Last night, Sekou Sundiata said it was
an honor to be an artist at this time.
He talked about the imagination, and its power.
Things could be different, if we could imagine them so.
I can't remember his exact words and I'm wanting
to hear more powerful words than the ones
I've been hearing on the street, on the radio, in the classroom.
I turn on the TV, flip past tanks, smoke, sand, helmets,
and balding, gray-haired men with mouths moving.
I blink at maps with no words; with dots, and
magic lines that multiply to show routes
from one place to another. I can't imagine those places.
I can't imagine those places because of my ignorance.
I've never been to the part of the world
someone lazily named "The Middle East,"
and I live in a land where many believe
it's not important for me to ever imagine anything;
a place where far too many people have forgotten
that they have an imagination.
I can feel how far away I am from things that
might be important for me to remember.
This frustrates me and makes me look for poetry;
sends me off to write instead of dust,
worry, or stand still in the muck.
Instead of thinking about whether any of us
have a future as coral reefs die, ancestors' graves

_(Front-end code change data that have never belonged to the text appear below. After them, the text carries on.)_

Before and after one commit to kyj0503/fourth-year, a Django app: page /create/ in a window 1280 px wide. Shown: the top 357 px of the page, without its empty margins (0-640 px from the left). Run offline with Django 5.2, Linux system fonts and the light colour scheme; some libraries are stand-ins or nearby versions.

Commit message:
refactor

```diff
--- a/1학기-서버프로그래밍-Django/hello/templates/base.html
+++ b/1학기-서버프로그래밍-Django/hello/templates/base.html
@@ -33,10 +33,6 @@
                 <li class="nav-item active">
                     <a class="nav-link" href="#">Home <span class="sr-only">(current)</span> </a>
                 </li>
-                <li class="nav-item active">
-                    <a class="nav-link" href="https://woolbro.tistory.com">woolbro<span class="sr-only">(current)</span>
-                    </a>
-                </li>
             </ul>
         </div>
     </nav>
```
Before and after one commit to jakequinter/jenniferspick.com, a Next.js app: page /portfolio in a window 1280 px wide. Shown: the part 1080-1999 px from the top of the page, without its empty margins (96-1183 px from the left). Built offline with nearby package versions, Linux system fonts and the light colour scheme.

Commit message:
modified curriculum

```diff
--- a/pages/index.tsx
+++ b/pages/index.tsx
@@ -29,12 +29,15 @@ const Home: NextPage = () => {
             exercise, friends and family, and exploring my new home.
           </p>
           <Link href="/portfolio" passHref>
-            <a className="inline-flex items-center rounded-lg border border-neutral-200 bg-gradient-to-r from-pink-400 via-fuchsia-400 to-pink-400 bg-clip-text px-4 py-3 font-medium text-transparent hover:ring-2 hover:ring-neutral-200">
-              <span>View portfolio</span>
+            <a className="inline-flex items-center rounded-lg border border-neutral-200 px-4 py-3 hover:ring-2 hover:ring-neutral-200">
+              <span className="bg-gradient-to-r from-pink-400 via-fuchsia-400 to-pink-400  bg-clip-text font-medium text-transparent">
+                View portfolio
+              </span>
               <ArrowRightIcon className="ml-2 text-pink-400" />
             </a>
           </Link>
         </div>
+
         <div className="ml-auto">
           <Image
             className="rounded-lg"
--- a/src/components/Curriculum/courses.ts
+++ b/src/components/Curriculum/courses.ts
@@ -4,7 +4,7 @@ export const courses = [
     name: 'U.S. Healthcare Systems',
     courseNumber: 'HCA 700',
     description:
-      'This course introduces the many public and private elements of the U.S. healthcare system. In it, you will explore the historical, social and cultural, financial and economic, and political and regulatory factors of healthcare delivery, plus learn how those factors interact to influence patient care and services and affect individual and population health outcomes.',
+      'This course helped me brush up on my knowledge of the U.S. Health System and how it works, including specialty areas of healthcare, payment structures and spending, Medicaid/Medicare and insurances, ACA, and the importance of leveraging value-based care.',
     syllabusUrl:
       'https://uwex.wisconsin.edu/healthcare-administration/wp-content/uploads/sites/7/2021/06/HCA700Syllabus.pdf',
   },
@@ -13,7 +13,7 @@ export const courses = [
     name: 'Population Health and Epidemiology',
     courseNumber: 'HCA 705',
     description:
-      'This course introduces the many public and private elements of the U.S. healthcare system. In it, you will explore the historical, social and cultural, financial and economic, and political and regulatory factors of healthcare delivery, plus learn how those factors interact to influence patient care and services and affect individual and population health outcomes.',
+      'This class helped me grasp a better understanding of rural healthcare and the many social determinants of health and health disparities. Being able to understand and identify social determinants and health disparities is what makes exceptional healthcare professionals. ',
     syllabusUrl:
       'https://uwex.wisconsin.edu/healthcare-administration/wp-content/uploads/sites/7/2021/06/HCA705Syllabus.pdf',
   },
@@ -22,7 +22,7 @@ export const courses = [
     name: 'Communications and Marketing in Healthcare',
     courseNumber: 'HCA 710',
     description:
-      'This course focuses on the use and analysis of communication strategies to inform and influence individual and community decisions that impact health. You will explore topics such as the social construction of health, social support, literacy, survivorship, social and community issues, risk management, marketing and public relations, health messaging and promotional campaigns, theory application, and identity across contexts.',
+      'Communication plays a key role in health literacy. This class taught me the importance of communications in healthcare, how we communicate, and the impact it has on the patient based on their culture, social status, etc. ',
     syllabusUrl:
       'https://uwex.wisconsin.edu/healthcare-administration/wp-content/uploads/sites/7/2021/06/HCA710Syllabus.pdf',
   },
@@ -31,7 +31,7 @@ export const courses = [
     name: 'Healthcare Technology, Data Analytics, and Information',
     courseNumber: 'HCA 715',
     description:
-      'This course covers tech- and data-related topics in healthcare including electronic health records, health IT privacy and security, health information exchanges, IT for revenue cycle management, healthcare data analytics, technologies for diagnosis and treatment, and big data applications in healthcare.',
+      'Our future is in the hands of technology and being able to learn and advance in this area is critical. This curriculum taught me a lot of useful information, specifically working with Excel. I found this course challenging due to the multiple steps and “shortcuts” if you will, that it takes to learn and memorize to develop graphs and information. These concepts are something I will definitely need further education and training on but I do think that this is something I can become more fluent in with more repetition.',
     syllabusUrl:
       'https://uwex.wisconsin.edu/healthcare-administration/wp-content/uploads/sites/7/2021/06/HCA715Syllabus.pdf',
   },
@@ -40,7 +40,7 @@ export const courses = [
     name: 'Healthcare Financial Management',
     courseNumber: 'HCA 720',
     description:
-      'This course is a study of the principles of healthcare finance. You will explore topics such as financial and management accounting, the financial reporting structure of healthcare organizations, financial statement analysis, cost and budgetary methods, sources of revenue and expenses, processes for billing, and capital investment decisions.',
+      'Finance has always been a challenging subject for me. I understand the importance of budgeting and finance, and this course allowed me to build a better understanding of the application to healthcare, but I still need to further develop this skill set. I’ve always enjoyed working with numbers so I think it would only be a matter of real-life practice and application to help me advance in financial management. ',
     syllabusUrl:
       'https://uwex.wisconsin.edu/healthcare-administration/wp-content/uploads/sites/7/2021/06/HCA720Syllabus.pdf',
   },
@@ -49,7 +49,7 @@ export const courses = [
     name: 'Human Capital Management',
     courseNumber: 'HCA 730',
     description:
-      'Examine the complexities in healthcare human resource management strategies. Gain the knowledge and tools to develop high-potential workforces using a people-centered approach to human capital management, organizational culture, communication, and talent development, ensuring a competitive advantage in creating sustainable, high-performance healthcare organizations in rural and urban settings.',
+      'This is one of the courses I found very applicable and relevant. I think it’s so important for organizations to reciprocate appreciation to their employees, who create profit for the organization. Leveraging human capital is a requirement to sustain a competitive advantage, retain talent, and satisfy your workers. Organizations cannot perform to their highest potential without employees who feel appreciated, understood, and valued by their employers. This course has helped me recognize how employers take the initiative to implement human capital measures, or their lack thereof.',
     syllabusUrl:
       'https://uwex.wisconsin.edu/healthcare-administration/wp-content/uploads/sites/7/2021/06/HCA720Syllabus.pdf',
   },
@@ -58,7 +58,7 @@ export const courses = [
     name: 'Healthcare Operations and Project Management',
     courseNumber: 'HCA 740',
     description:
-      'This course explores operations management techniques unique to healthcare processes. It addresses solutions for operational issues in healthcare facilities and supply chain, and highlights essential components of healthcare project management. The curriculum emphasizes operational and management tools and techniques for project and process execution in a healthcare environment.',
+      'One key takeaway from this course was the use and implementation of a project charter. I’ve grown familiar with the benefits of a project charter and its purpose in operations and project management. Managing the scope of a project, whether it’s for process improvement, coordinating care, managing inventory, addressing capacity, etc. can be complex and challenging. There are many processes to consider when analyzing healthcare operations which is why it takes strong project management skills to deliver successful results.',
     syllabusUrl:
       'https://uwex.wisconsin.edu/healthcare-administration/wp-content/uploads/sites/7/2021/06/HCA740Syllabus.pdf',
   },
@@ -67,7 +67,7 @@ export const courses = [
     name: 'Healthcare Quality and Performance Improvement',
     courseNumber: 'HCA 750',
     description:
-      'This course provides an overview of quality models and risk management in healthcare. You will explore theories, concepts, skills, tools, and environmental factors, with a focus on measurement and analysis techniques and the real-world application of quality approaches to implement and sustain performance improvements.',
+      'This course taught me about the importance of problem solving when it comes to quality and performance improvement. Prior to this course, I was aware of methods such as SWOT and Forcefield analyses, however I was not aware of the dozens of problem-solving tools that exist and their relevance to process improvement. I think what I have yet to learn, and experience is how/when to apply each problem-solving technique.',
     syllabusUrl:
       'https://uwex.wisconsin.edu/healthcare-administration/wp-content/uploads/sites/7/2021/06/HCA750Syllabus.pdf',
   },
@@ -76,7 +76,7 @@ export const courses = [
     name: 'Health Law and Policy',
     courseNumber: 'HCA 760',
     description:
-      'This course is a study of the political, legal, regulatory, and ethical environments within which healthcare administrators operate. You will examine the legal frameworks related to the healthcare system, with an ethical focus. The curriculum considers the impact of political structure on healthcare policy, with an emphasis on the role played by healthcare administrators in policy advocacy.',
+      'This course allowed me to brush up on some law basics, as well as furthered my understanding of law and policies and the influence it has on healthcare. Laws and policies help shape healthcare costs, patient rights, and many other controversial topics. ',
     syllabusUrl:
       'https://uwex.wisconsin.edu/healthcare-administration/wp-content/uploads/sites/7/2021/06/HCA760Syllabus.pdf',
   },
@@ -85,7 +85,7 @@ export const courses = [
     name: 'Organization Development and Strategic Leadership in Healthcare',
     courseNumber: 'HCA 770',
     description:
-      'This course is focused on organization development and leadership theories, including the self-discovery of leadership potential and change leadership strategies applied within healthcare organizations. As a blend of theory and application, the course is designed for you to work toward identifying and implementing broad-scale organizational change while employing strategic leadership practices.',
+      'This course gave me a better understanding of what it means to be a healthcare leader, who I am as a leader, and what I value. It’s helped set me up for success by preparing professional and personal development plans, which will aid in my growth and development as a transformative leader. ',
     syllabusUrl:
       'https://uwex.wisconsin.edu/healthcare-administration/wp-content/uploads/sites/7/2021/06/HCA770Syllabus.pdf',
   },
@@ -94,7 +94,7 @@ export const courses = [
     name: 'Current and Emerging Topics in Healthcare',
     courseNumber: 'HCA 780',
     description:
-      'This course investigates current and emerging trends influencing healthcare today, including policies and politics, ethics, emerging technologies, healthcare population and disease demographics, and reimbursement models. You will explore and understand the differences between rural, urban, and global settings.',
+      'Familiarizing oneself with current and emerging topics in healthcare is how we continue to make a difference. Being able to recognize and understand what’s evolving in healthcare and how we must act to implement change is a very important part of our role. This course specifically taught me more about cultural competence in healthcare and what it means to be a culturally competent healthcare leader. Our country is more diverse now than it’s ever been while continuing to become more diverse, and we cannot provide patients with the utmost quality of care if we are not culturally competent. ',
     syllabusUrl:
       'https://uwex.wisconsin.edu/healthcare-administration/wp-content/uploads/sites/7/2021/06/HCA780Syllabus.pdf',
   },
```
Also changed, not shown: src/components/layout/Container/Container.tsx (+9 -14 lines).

are pushed to the surface, the polar ice cap melts,
and yet another country is leveled through war;
I wonder how we stay human.
Aren't we all diminished every time homes, governments,
land, and monetary systems are thrown into upheaval?
Are our drums, songs, poems, dances, rituals, prayers,
dreams, wishes, and stories losing their power?
Maybe what I'm really asking is: will
enough of us turn from hollow words
and images to something that will sustain us?
Maybe what I really want to know is whether
dancing, writing, and singing words will sustain me.
Causes Joyce Young Supports
VONA Voices of Our Nations Arts Foundation, Hedgebrook, Vermont Studio Center, California Poets in the Schools, La Pena Cultural Center